Video appunto: Yeats, Butler, William, Easter 1916
The patriotic poem Easter 1916, written by William Butler Yeats, does not fall into rhetoric since he writes in a way in which he clearly describes the reality of the facts, giving credit to the people who fought and died during the rising.
At the beginning of the poem, in the first stanza, the writer does not entirely agree with the patriots; in fact, besides telling the reader about the pleasantries that he exchanged with them in the streets, he also says that he previously made fun of their spirit of revolt, because he had some mixed feelings about it.
In the second stanza he makes a list of the people who took part in the revolt that he knew, so he can enhance their worth and remember them over time, sign that deep inside he believes that, in some way, what they were fighting for was important.
Then, in the third stanza, Yeats’s perspective starts to change. He compares the hearts of the rebels to a stone that troubles a stream of history; this means that they were fully dedicated to their purpose, they sticked to it. Speaking in this way, the poet confers them the respect and the admiration that they didn’t have at the beginning of the ode.

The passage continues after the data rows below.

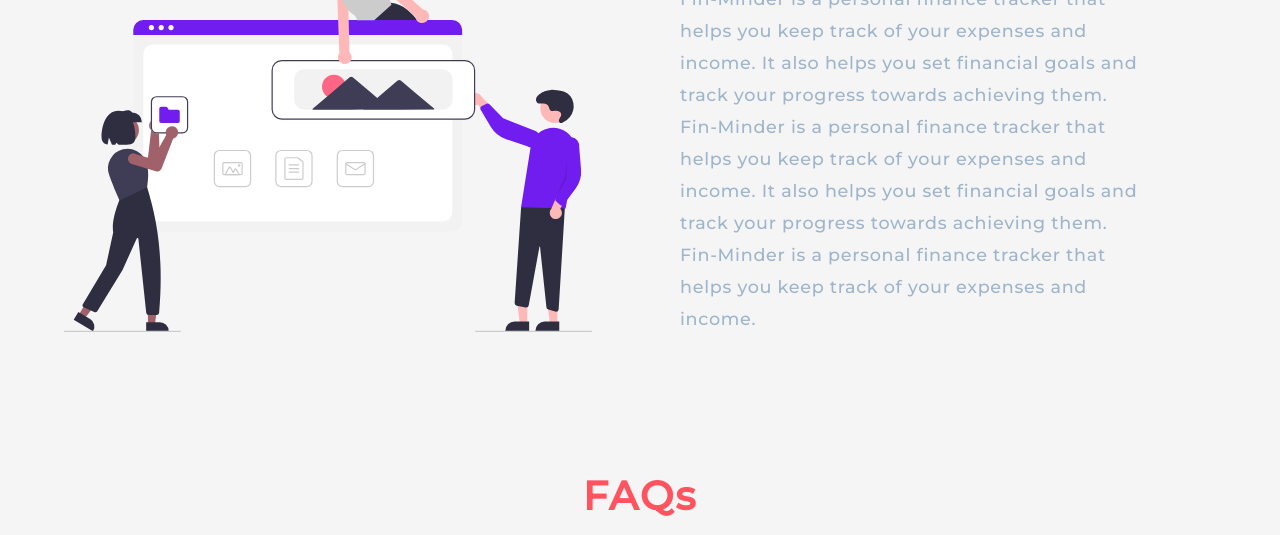
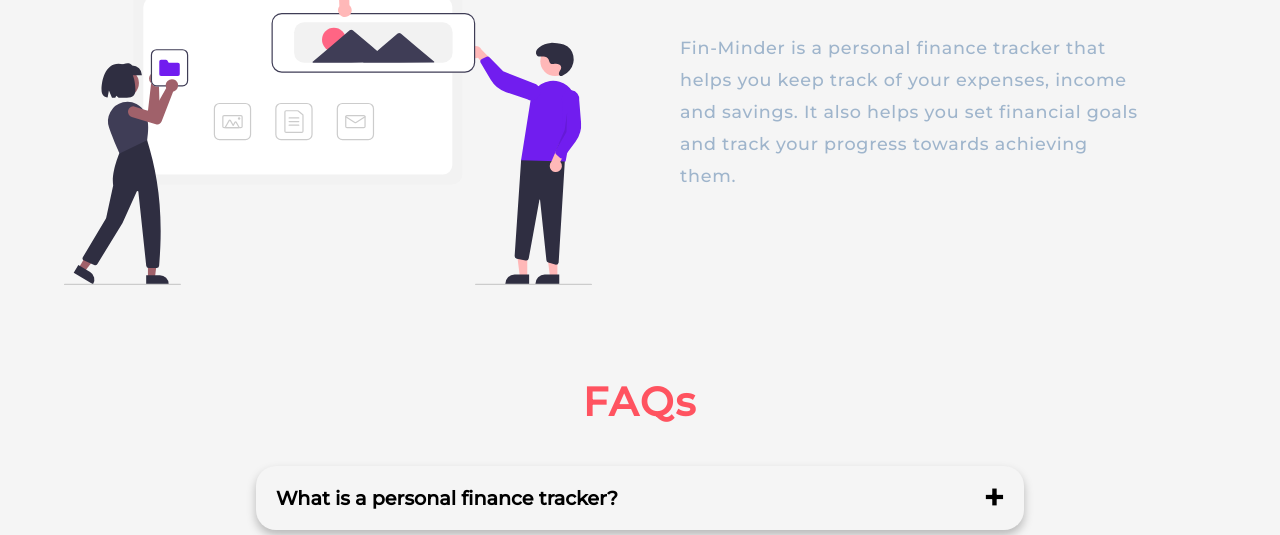
Before and after one commit to adityakanu/Fin-Minder, a plain HTML site: page index.html in a window 1280 px wide. Shown: the part 754-1289 px from the top of the page. Drawn offline with Linux system fonts and the light colour scheme.

Commit message:
Update index.html

```diff
--- a/index.html
+++ b/index.html
@@ -58,11 +58,9 @@
 
         <section class="aright">
             <h1>About Us</h1>
-            <p>Fin-Minder is a personal finance tracker that helps you keep track of your expenses and income.
+            <p>Fin-Minder is a personal finance tracker that helps you keep track of your expenses, income and savings.
             It also helps you set financial goals and track your progress towards achieving them.
-            Fin-Minder is a personal finance tracker that helps you keep track of your expenses and income.
-            It also helps you set financial goals and track your progress towards achieving them.
-            Fin-Minder is a personal finance tracker that helps you keep track of your expenses and income.
+
 
 
             </p>
```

In the fourth and final stanza, it actually isn’t very clear whether Yeats is condemning the rebels’ actions or whether he is glorifying them. In fact, he wonders if their gesture was worth it or if, at the end, it wasn’t that necessary. However, he seems genuinely concerned about the sacrifice they have made and he truly believes that they ought to be remembered.